### TASK
Using the data below, copy every line that contains the word "string".
________
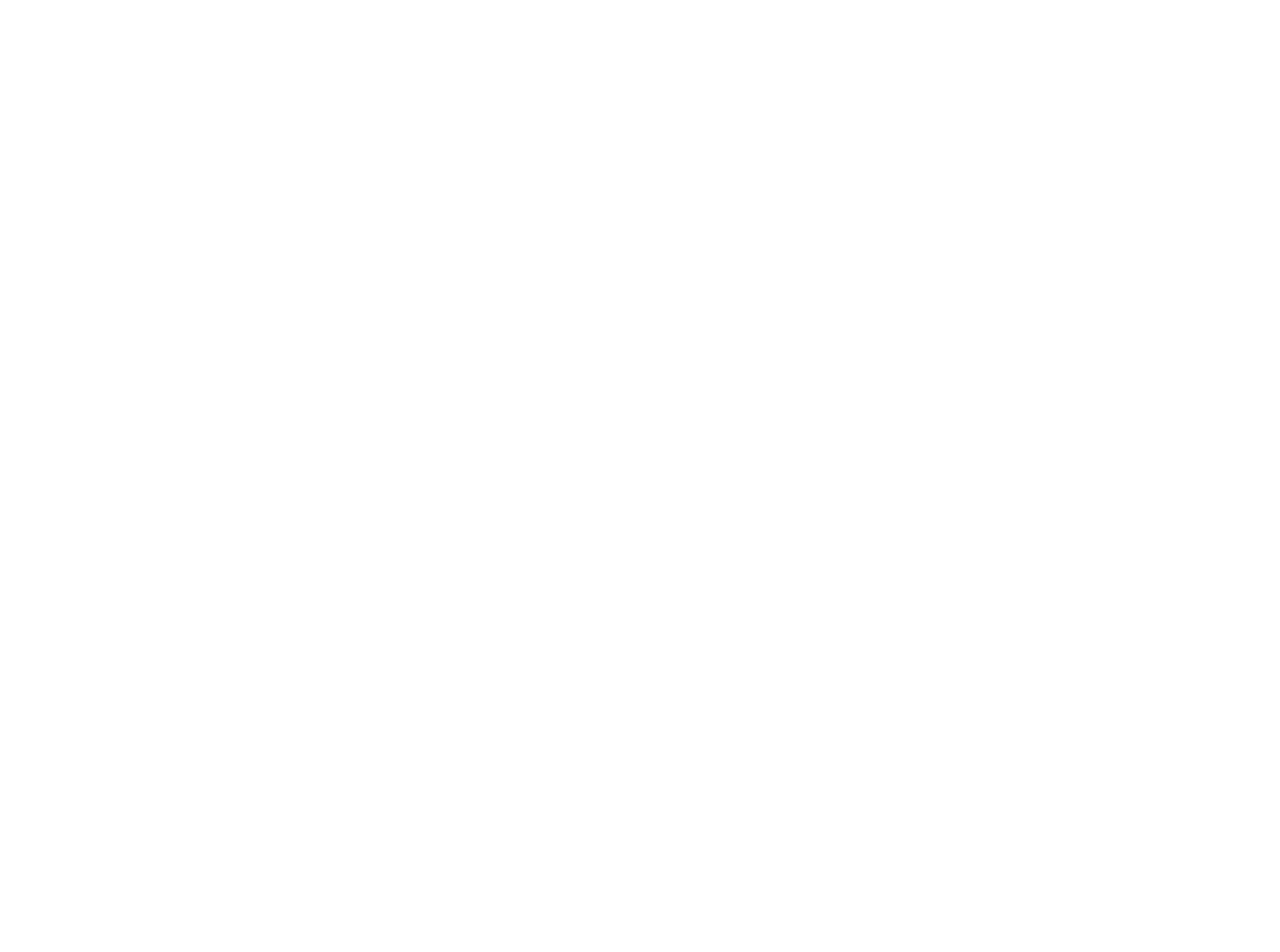
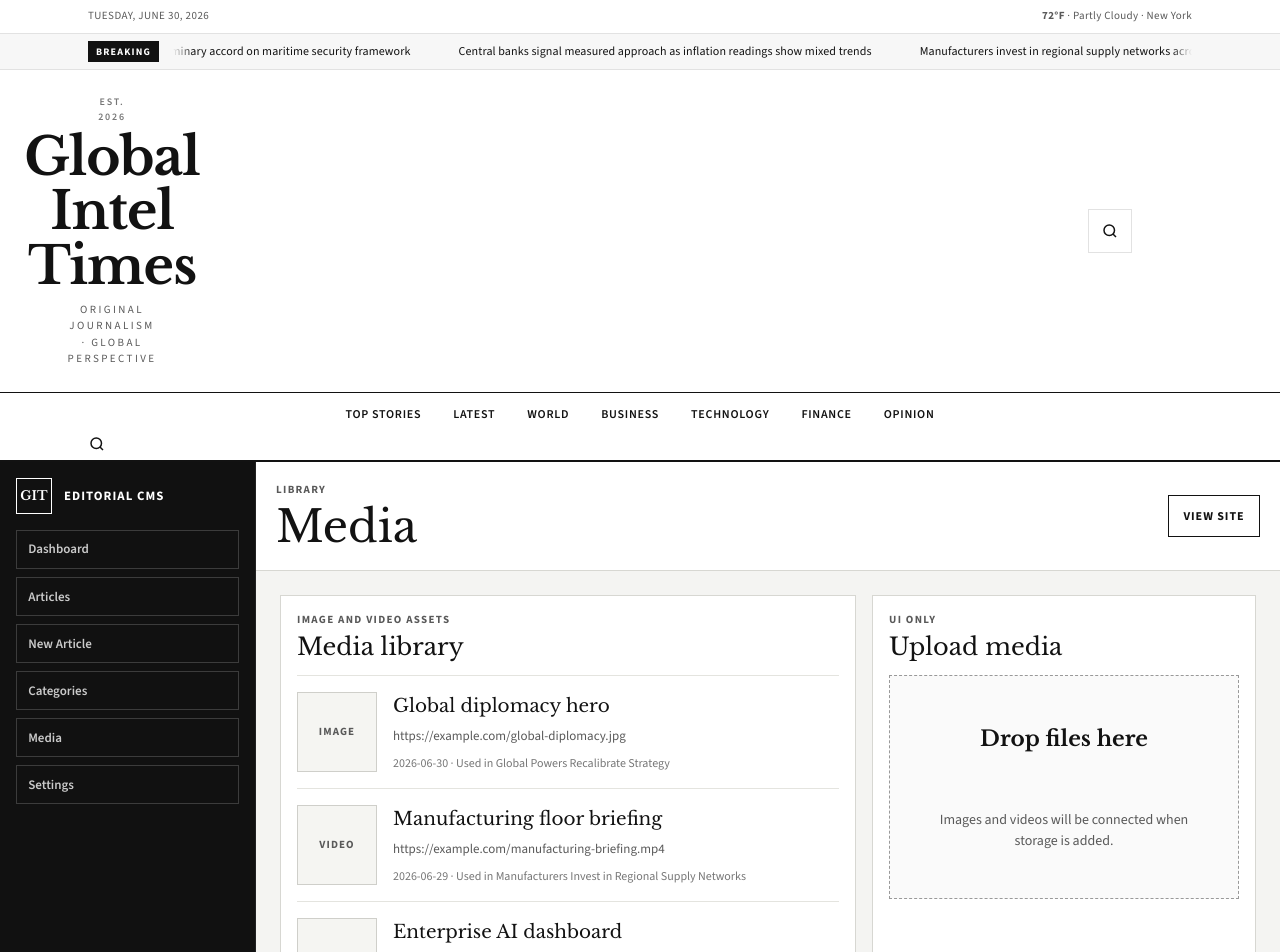
Before and after one commit to karangadhiya07-ship-it/global-intel-times, a Next.js app: page /admin/media in a window 1280 px wide. Before the commit this address had no page. Shown: the top 952 px of the page. Before the commit the page ends 800 px from the top, so only its background shows below. Built offline with nearby package versions, Linux system fonts and the light colour scheme.

Commit message:
Complete admin panel UI foundation

```diff
--- a/app/admin/articles/page.tsx
+++ b/app/admin/articles/page.tsx
@@ -16,6 +16,31 @@
             New article
           </Link>
         </div>
+
+        <form className="admin-toolbar" aria-label="Article filters">
+          <label>
+            <span>Search</span>
+            <input type="search" name="search" placeholder="Search articles" />
+          </label>
+          <label>
+            <span>Category</span>
+            <select name="category" defaultValue="all">
+              <option value="all">All categories</option>
+              <option value="World">World</option>
+              <option value="Business">Business</option>
+              <option value="Technology">Technology</option>
+              <option value="Finance">Finance</option>
+            </select>
+          </label>
+          <label>
+            <span>Status</span>
+            <select name="status" defaultValue="all">
+              <option value="all">All statuses</option>
+              <option value="draft">Draft</option>
+              <option value="published">Published</option>
+            </select>
+          </label>
+        </form>
         <div className="admin-table-wrap">
           <table className="admin-table">
             <thead>
@@ -25,7 +50,7 @@
                 <th>Author</th>
                 <th>Status</th>
                 <th>Flags</th>
-                <th>Edit</th>
+                <th>Actions</th>
               </tr>
             </thead>
             <tbody>
@@ -39,7 +64,10 @@
                   </td>
                   <td>{[article.featured && "Featured", article.breaking && "Breaking"].filter(Boolean).join(", ") || "None"}</td>
                   <td>
-                    <Link href={`/admin/articles/${article.id}/edit`}>Edit</Link>
+                    <div className="admin-row-actions">
+                      <Link href={`/admin/articles/${article.id}/edit`}>Edit</Link>
+                      <button type="button">Delete</button>
+                    </div>
                   </td>
                 </tr>
               ))}
--- /dev/null
+++ b/app/admin/media/page.tsx
@@ -0,0 +1,46 @@
+import AdminLayout from "@/components/admin/AdminLayout";
+import { adminMediaFiles } from "@/lib/admin";
+
+export default function AdminMediaPage() {
+  return (
+    <AdminLayout title="Media" eyebrow="Library">
+      <div className="admin-two-column">
+        <section className="admin-panel">
+          <div className="admin-section-heading">
+            <div>
+              <p>Image and video assets</p>
+              <h2>Media library</h2>
+            </div>
+          </div>
+          <div className="admin-media-grid">
+            {adminMediaFiles.map((file) => (
+              <article key={file.id} className="admin-media-card">
+                <div className="admin-media-thumb" aria-label={`${file.type} placeholder`}>
+                  {file.type}
+                </div>
+                <div>
+                  <h3>{file.title}</h3>
+                  <p>{file.url}</p>
+                  <span>{file.uploadedAt} · Used in {file.usedIn}</span>
+                </div>
+              </article>
+            ))}
+          </div>
+        </section>
+
+        <section className="admin-panel">
+          <div className="admin-section-heading">
+            <div>
+              <p>UI only</p>
+              <h2>Upload media</h2>
+            </div>
+          </div>
+          <div className="admin-upload-box" role="button" tabIndex={0} aria-label="Upload media placeholder">
+            <strong>Drop files here</strong>
+            <span>Images and videos will be connected when storage is added.</span>
+          </div>
+        </section>
+      </div>
+    </AdminLayout>
+  );
+}
--- a/app/admin/page.tsx
+++ b/app/admin/page.tsx
@@ -1,7 +1,7 @@
 import Link from "next/link";
 import AdminLayout from "@/components/admin/AdminLayout";
 import StatusBadge from "@/components/admin/StatusBadge";
-import { adminArticles, adminCategories } from "@/lib/admin";
+import { adminArticles, adminCategories, adminMediaFiles } from "@/lib/admin";
 
 export default function AdminDashboardPage() {
   const publishedCount = adminArticles.filter((article) => article.status === "published").length;
@@ -25,6 +25,10 @@
         <article>
           <span>Categories</span>
           <strong>{adminCategories.length}</strong>
+        </article>
+        <article>
+          <span>Media Files</span>
+          <strong>{adminMediaFiles.length}</strong>
         </article>
       </section>
 
--- a/app/admin/settings/page.tsx
+++ b/app/admin/settings/page.tsx
@@ -6,10 +6,13 @@
     <AdminLayout title="Settings" eyebrow="Publication controls">
       <section className="admin-panel admin-settings-panel">
         <form className="admin-form">
-          <FieldGroup label="Publication name" htmlFor="publication-name">
-            <input id="publication-name" name="publicationName" type="text" defaultValue="Global Intel Times" />
+          <FieldGroup label="Site name" htmlFor="site-name">
+            <input id="site-name" name="siteName" type="text" defaultValue="Global Intel Times" />
           </FieldGroup>
-          <FieldGroup label="Default SEO description" htmlFor="default-description">
+          <FieldGroup label="Logo text" htmlFor="logo-text">
+            <input id="logo-text" name="logoText" type="text" defaultValue="Global Intel Times" />
+          </FieldGroup>
+          <FieldGroup label="Site description" htmlFor="default-description">
             <textarea
               id="default-description"
               name="defaultDescription"
@@ -17,8 +20,11 @@
               defaultValue="Original reporting and analysis on world affairs, business, technology, finance, and opinion."
             />
           </FieldGroup>
-          <FieldGroup label="Editorial contact" htmlFor="editorial-contact">
+          <FieldGroup label="Contact email" htmlFor="editorial-contact">
             <input id="editorial-contact" name="editorialContact" type="email" defaultValue="newsroom@globalinteltimes.com" />
+          </FieldGroup>
+          <FieldGroup label="SEO defaults" htmlFor="seo-defaults">
+            <textarea id="seo-defaults" name="seoDefaults" rows={5} defaultValue="Global Intel Times | Original Journalism & Global Analysis" />
           </FieldGroup>
           <FieldGroup label="Static export mode" htmlFor="export-mode" hint="Kept enabled for Cloudflare Pages static export compatibility.">
             <select id="export-mode" name="exportMode" defaultValue="enabled">
--- a/app/globals.css
+++ b/app/globals.css
@@ -1589,3 +1589,148 @@
     grid-template-columns: repeat(4, minmax(0, 1fr));
   }
 }
+
+/* Admin panel completion */
+.admin-toolbar {
+  display: grid;
+  gap: 0.75rem;
+  margin-bottom: 1rem;
+  border: 1px solid #e4e4df;
+  background: #fafafa;
+  padding: 1rem;
+}
+
+.admin-toolbar label {
+  display: grid;
+  gap: 0.35rem;
+}
+
+.admin-toolbar span {
+  color: var(--color-ink-muted);
+  font-size: 0.6875rem;
+  font-weight: 800;
+  letter-spacing: 0.1em;
+  text-transform: uppercase;
+}
+
+.admin-toolbar input,
+.admin-toolbar select {
+  width: 100%;
+  border: 1px solid #cfcfca;
+  background: #fff;
+  color: var(--color-ink);
+  font: inherit;
+  padding: 0.65rem 0.75rem;
+}
+
+.admin-row-actions {
+  display: flex;
+  flex-wrap: wrap;
+  gap: 0.75rem;
+}
+
+.admin-row-actions button {
+  border: 0;
+  background: transparent;
+  color: var(--color-ink-muted);
+  cursor: pointer;
+  font: inherit;
+  font-weight: 700;
+  padding: 0;
+  text-decoration: underline;
+  text-underline-offset: 0.2em;
+}
+
+.admin-form-actions {
+  display: grid;
+  gap: 0.65rem;
+}
+
+.admin-media-grid {
+  display: grid;
+  gap: 1rem;
+}
+
+.admin-media-card {
+  display: grid;
+  grid-template-columns: 5rem minmax(0, 1fr);
+  gap: 1rem;
+  border-top: 1px solid #e4e4df;
+  padding-top: 1rem;
+}
+
+.admin-media-thumb {
+  display: grid;
+  aspect-ratio: 1;
+  place-items: center;
+  border: 1px solid #cfcfca;
+  background: #f5f5f2;
+  color: var(--color-ink-muted);
+  font-size: 0.6875rem;
+  font-weight: 800;
+  letter-spacing: 0.1em;
+  text-transform: uppercase;
+}
+
+.admin-media-card h3 {
+  margin: 0;
+  font-family: var(--font-serif);
+  font-size: 1.15rem;
+}
+
+.admin-media-card p {
+  margin: 0.4rem 0 0;
+  color: var(--color-ink-muted);
+  font-size: 0.8125rem;
+  overflow-wrap: anywhere;
+}
+
+.admin-media-card span {
+  display: block;
+  margin-top: 0.5rem;
+  color: var(--color-ink-faint);
+  font-size: 0.75rem;
+}
+
+.admin-upload-box {
+  display: grid;
+  min-height: 14rem;
+  place-items: center;
+  border: 1px dashed #999;
+  background: #fafafa;
+  color: var(--color-ink-muted);
+  padding: 1.5rem;
+  text-align: center;
+}
+
+.admin-upload-box strong,
+.admin-upload-box span {
+  display: block;
+}
+
+.admin-upload-box strong {
+  color: var(--color-ink);
+  font-family: var(--font-serif);
+  font-size: 1.35rem;
+}
+
+.admin-upload-box span {
+  margin-top: 0.5rem;
+  max-width: 18rem;
+  font-size: 0.875rem;
+  line-height: 1.5;
+}
+
+@media (min-width: 760px) {
+  .admin-toolbar {
+    grid-template-columns: minmax(14rem, 1fr) 12rem 12rem;
+  }
+
+  .admin-metrics {
+    grid-template-columns: repeat(5, minmax(0, 1fr));
+  }
+
+  .admin-form-actions {
+    grid-template-columns: repeat(2, minmax(0, 1fr));
+  }
+}
--- a/components/admin/AdminSidebar.tsx
+++ b/components/admin/AdminSidebar.tsx
@@ -5,6 +5,7 @@
   { label: "Articles", href: "/admin/articles" },
   { label: "New Article", href: "/admin/articles/new" },
   { label: "Categories", href: "/admin/categories" },
+  { label: "Media", href: "/admin/media" },
   { label: "Settings", href: "/admin/settings" },
 ];
 
--- a/components/admin/ArticleForm.tsx
+++ b/components/admin/ArticleForm.tsx
@@ -69,9 +69,14 @@
               Breaking
             </label>
           </div>
-          <button type="button" className="admin-button">
-            {mode === "new" ? "Create draft preview" : "Update draft preview"}
-          </button>
+          <div className="admin-form-actions">
+            <button type="button" className="admin-button admin-button--secondary">
+              Save Draft
+            </button>
+            <button type="button" className="admin-button">
+              Publish
+            </button>
+          </div>
           <p className="admin-form-note">UI only. Data persistence will be added in a later CMS phase.</p>
         </aside>
       </div>
--- a/lib/admin.ts
+++ b/lib/admin.ts
@@ -18,6 +18,15 @@
   slug: string;
   description: string;
   articleCount: number;
+};
+
+export type AdminMediaFile = {
+  id: string;
+  title: string;
+  type: "image" | "video";
+  url: string;
+  uploadedAt: string;
+  usedIn: string;
 };
 
 export const adminArticles: AdminArticlePreview[] = [
@@ -87,6 +96,33 @@
   },
 ];
 
+export const adminMediaFiles: AdminMediaFile[] = [
+  {
+    id: "media-001",
+    title: "Global diplomacy hero",
+    type: "image",
+    url: "https://example.com/global-diplomacy.jpg",
+    uploadedAt: "2026-06-30",
+    usedIn: "Global Powers Recalibrate Strategy",
+  },
+  {
+    id: "media-002",
+    title: "Manufacturing floor briefing",
+    type: "video",
+    url: "https://example.com/manufacturing-briefing.mp4",
+    uploadedAt: "2026-06-29",
+    usedIn: "Manufacturers Invest in Regional Supply Networks",
+  },
+  {
+    id: "media-003",
+    title: "Enterprise AI dashboard",
+    type: "image",
+    url: "https://example.com/enterprise-ai-dashboard.jpg",
+    uploadedAt: "2026-06-29",
+    usedIn: "Enterprise AI Assistants",
+  },
+];
+
 export function getAdminArticle(id: string) {
   return adminArticles.find((article) => article.id === id);
 }
```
________
### OUTPUT FOR THIS EXERCISE
   slug: string;
   description: string;
+  id: string;
+  title: string;
+  url: string;
+  uploadedAt: string;
+  usedIn: string;
 export function getAdminArticle(id: string) {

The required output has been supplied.